Osteochondritis Dessicans // Stiffness through ROM

Biceps Femoris Tendon Injury // Focal tenderness, pain with hamstring RSC, reduced hamstring length

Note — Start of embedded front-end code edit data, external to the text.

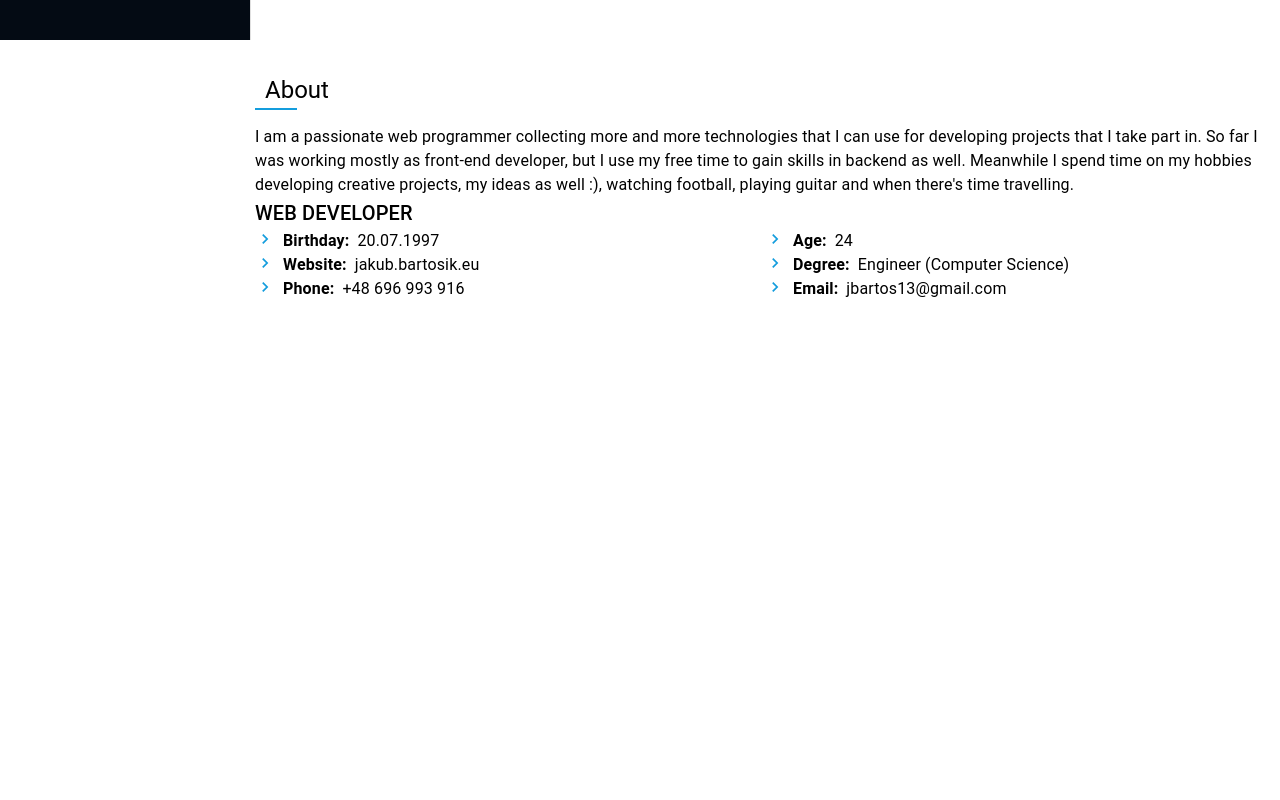
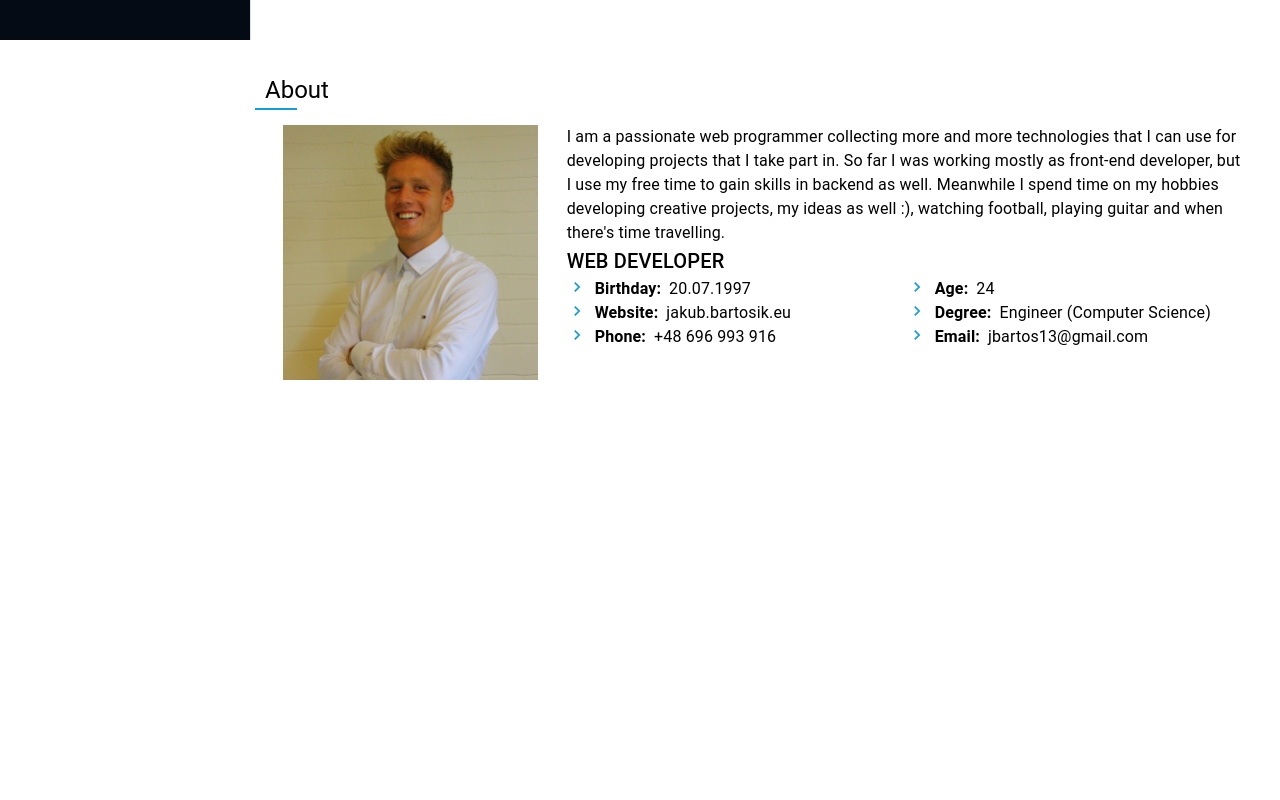
Before and after one commit to Tosini13/portfolio-v4, a React (Create React App) app in the folder client/: page / in a window 1280 px wide. Shown: the part 760-1560 px from the top of the page. Built offline with nearby package versions, Linux system fonts and the light colour scheme.

Commit message:
fixed layout of about

```diff
--- a/client/src/components/about/About.tsx
+++ b/client/src/components/about/About.tsx
@@ -1,10 +1,17 @@
-import { Typography } from "@material-ui/core";
+import { Grid, Typography } from "@material-ui/core";
 import {
   E_SECTION_BACKGROUND,
   SectionHeader,
   SectionWrapper,
 } from "../layout/SectionWrapper";
 import PersonalDetails from "./PersonalDetails";
+import MyImage from "../../images/me.jpeg";
+import styled from "styled-components";
+
+const ImgStyled = styled.img`
+  width: 100%;
+  max-width: 300px;
+`;
 
 export interface AboutProps {}
 
@@ -12,15 +19,22 @@ const About: React.FC<AboutProps> = () => {
   return (
     <SectionWrapper background={E_SECTION_BACKGROUND.EVEN}>
       <SectionHeader>About</SectionHeader>
-      <Typography>
-        I am a passionate web programmer collecting more and more technologies
-        that I can use for developing projects that I take part in. So far I was
-        working mostly as front-end developer, but I use my free time to gain
-        skills in backend as well. Meanwhile I spend time on my hobbies
-        developing creative projects, my ideas as well :), watching football,
-        playing guitar and when there's time travelling.
-      </Typography>
-      <PersonalDetails />
+      <Grid container justify="space-evenly">
+        <Grid item sm={12} md={3} style={{ textAlign: "center" }}>
+          <ImgStyled src={MyImage} alt="me" />
+        </Grid>
+        <Grid item sm={12} md={8}>
+          <Typography>
+            I am a passionate web programmer collecting more and more
+            technologies that I can use for developing projects that I take part
+            in. So far I was working mostly as front-end developer, but I use my
+            free time to gain skills in backend as well. Meanwhile I spend time
+            on my hobbies developing creative projects, my ideas as well :),
+            watching football, playing guitar and when there's time travelling.
+          </Typography>
+          <PersonalDetails />
+        </Grid>
+      </Grid>
     </SectionWrapper>
   );
 };
--- a/client/src/components/about/PersonalDetails.tsx
+++ b/client/src/components/about/PersonalDetails.tsx
@@ -3,8 +3,8 @@ import KeyboardArrowRightIcon from "@material-ui/icons/KeyboardArrowRight";
 import { mainTheme } from "../../styled/config";
 
 const gridSize = {
-  sm: 6 as GridSize,
-  xs: 12 as GridSize,
+  lg: 6 as GridSize,
+  md: 12 as GridSize,
 };
 
 export interface PersonalDetailsProps {}
@@ -14,25 +14,25 @@ const PersonalDetails: React.FC<PersonalDetailsProps> = () => {
     <>
       <Typography variant="h6">WEB DEVELOPER</Typography>
       <Grid container>
-        <Grid item sm={gridSize.sm} xs={gridSize.xs}>
+        <Grid item {...gridSize}>
           <PersonalDetailsItem title="Birthday" content="20.07.1997" />
         </Grid>
-        <Grid item sm={gridSize.sm} xs={gridSize.xs}>
+        <Grid item {...gridSize}>
           <PersonalDetailsItem title="Age" content="24" />
         </Grid>
-        <Grid item sm={gridSize.sm} xs={gridSize.xs}>
+        <Grid item {...gridSize}>
           <PersonalDetailsItem title="Website" content="jakub.bartosik.eu" />
         </Grid>
-        <Grid item sm={gridSize.sm} xs={gridSize.xs}>
+        <Grid item {...gridSize}>
           <PersonalDetailsItem
             title="Degree"
             content="Engineer (Computer Science)"
           />
         </Grid>
-        <Grid item sm={gridSize.sm} xs={gridSize.xs}>
+        <Grid item {...gridSize}>
           <PersonalDetailsItem title="Phone" content="+48 696 993 916" />
         </Grid>
-        <Grid item sm={gridSize.sm} xs={gridSize.xs}>
+        <Grid item {...gridSize}>
           <PersonalDetailsItem title="Email" content="jbartos13@gmail.com" />
         </Grid>
       </Grid>
@@ -51,7 +51,7 @@ const PersonalDetailsItem: React.FC<TPersonalDetailsItemProps> = ({
   title,
   content,
 }) => (
-  <Grid container spacing={1} alignItems="center">
+  <Grid container spacing={1} alignItems="center" wrap="nowrap">
     <Grid item>
       <KeyboardArrowRightIcon
         fontSize="small"
--- a/client/src/components/resume/Experience.tsx
+++ b/client/src/components/resume/Experience.tsx
@@ -55,7 +55,7 @@ const experiences: TExperience[] = [
     title: "Web Developer",
     company: "Apptimia Szczecin, Poland",
     fromDate: new Date("2020/07/01").toISOString(),
-    toDate: "till now",
+    toDate: "present",
     description:
       "I am developing professional website with company based in California, United States",
   },
```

Popliteus, plantaris muscle injuries // Tenderness in popliteal space, dynamic assessment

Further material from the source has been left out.